■ **Exercise requirements**
Repeat every entry exactly. Pictures stay out.

■ **Records shown**
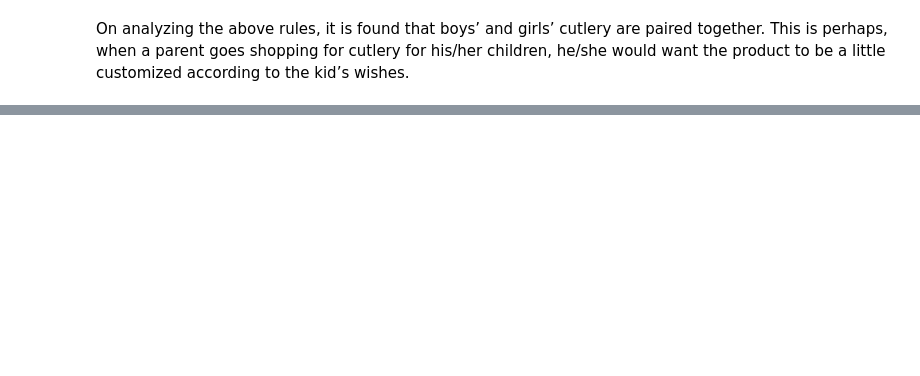
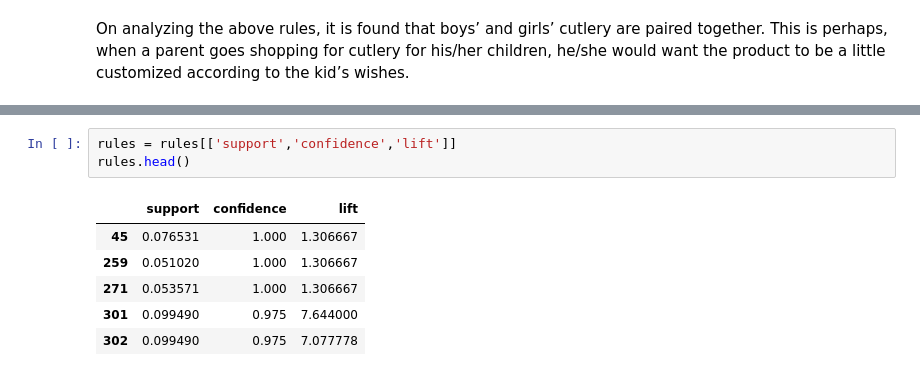
Before and after one commit to RabinPhaiju/Machine-Learning, a Jupyter notebook: Un-supervised Learning/Association/Association_retail.ipynb, the cells around one changed output, grey strips where cells are left out. Cells and saved outputs as stored; diff of their text form; blank space fills up the shorter version.

Commit message:
assoiciation supp,conf,lift check

```diff
--- a/Un-supervised Learning/Association/Association_retail.ipynb
+++ b/Un-supervised Learning/Association/Association_retail.ipynb
@@ -274,0 +275,10 @@ rules.head()
+# %%
+rules = rules[['support','confidence','lift']]
+rules.head()
+# %% [output]
+|  | support | confidence | lift |
+| 45 | 0.076531 | 1.000 | 1.306667 |
+| 259 | 0.051020 | 1.000 | 1.306667 |
+| 271 | 0.053571 | 1.000 | 1.306667 |
+| 301 | 0.099490 | 0.975 | 7.644000 |
+| 302 | 0.099490 | 0.975 | 7.077778 |
```
Also changed, not shown: parts of 2 cells of this notebook.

■ **Exercise solution**
Before and after one commit to RabinPhaiju/Machine-Learning, a Jupyter notebook: Un-supervised Learning/Association/Association_retail.ipynb, the cells around one changed output, grey strips where cells are left out. Cells and saved outputs as stored; diff of their text form; blank space fills up the shorter version.

Commit message:
assoiciation supp,conf,lift check

```diff
--- a/Un-supervised Learning/Association/Association_retail.ipynb
+++ b/Un-supervised Learning/Association/Association_retail.ipynb
@@ -274,0 +275,10 @@ rules.head()
+# %%
+rules = rules[['support','confidence','lift']]
+rules.head()
+# %% [output]
+|  | support | confidence | lift |
+| 45 | 0.076531 | 1.000 | 1.306667 |
+| 259 | 0.051020 | 1.000 | 1.306667 |
+| 271 | 0.053571 | 1.000 | 1.306667 |
+| 301 | 0.099490 | 0.975 | 7.644000 |
+| 302 | 0.099490 | 0.975 | 7.077778 |
```
Also changed, not shown: parts of 2 cells of this notebook.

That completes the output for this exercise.